*WHAT YOU HAVE TO DO*. Set down each entry from the block beneath, exactly as written.

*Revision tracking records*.
========
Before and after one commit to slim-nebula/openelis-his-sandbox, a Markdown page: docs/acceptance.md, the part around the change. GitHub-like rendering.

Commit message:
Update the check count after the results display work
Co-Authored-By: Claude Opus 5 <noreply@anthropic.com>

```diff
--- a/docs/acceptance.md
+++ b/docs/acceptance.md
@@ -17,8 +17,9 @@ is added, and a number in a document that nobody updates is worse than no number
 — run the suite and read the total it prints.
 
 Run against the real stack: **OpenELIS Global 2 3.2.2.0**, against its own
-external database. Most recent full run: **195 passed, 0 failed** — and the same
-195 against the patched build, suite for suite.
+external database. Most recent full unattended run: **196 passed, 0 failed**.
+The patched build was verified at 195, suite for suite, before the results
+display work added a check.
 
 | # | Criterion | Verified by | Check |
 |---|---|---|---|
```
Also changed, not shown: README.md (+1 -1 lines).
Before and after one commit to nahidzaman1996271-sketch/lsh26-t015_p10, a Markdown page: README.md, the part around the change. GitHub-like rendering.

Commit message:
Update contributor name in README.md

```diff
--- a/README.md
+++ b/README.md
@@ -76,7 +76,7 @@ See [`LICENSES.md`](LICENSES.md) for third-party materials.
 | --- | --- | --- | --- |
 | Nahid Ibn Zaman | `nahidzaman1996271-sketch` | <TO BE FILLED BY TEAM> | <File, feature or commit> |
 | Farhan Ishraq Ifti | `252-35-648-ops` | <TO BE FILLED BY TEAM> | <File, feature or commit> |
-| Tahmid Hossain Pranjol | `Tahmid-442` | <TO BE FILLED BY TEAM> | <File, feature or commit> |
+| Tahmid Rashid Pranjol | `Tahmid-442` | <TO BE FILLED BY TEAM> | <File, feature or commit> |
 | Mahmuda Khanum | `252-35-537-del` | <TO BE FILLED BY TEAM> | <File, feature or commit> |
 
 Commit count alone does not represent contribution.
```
========
*SOLUTION BELOW*.
Before and after one commit to slim-nebula/openelis-his-sandbox, a Markdown page: docs/acceptance.md, the part around the change. GitHub-like rendering.

Commit message:
Update the check count after the results display work
Co-Authored-By: Claude Opus 5 <noreply@anthropic.com>

```diff
--- a/docs/acceptance.md
+++ b/docs/acceptance.md
@@ -17,8 +17,9 @@ is added, and a number in a document that nobody updates is worse than no number
 — run the suite and read the total it prints.
 
 Run against the real stack: **OpenELIS Global 2 3.2.2.0**, against its own
-external database. Most recent full run: **195 passed, 0 failed** — and the same
-195 against the patched build, suite for suite.
+external database. Most recent full unattended run: **196 passed, 0 failed**.
+The patched build was verified at 195, suite for suite, before the results
+display work added a check.
 
 | # | Criterion | Verified by | Check |
 |---|---|---|---|
```
Also changed, not shown: README.md (+1 -1 lines).
Before and after one commit to nahidzaman1996271-sketch/lsh26-t015_p10, a Markdown page: README.md, the part around the change. GitHub-like rendering.

Commit message:
Update contributor name in README.md

```diff
--- a/README.md
+++ b/README.md
@@ -76,7 +76,7 @@ See [`LICENSES.md`](LICENSES.md) for third-party materials.
 | --- | --- | --- | --- |
 | Nahid Ibn Zaman | `nahidzaman1996271-sketch` | <TO BE FILLED BY TEAM> | <File, feature or commit> |
 | Farhan Ishraq Ifti | `252-35-648-ops` | <TO BE FILLED BY TEAM> | <File, feature or commit> |
-| Tahmid Hossain Pranjol | `Tahmid-442` | <TO BE FILLED BY TEAM> | <File, feature or commit> |
+| Tahmid Rashid Pranjol | `Tahmid-442` | <TO BE FILLED BY TEAM> | <File, feature or commit> |
 | Mahmuda Khanum | `252-35-537-del` | <TO BE FILLED BY TEAM> | <File, feature or commit> |
 
 Commit count alone does not represent contribution.
```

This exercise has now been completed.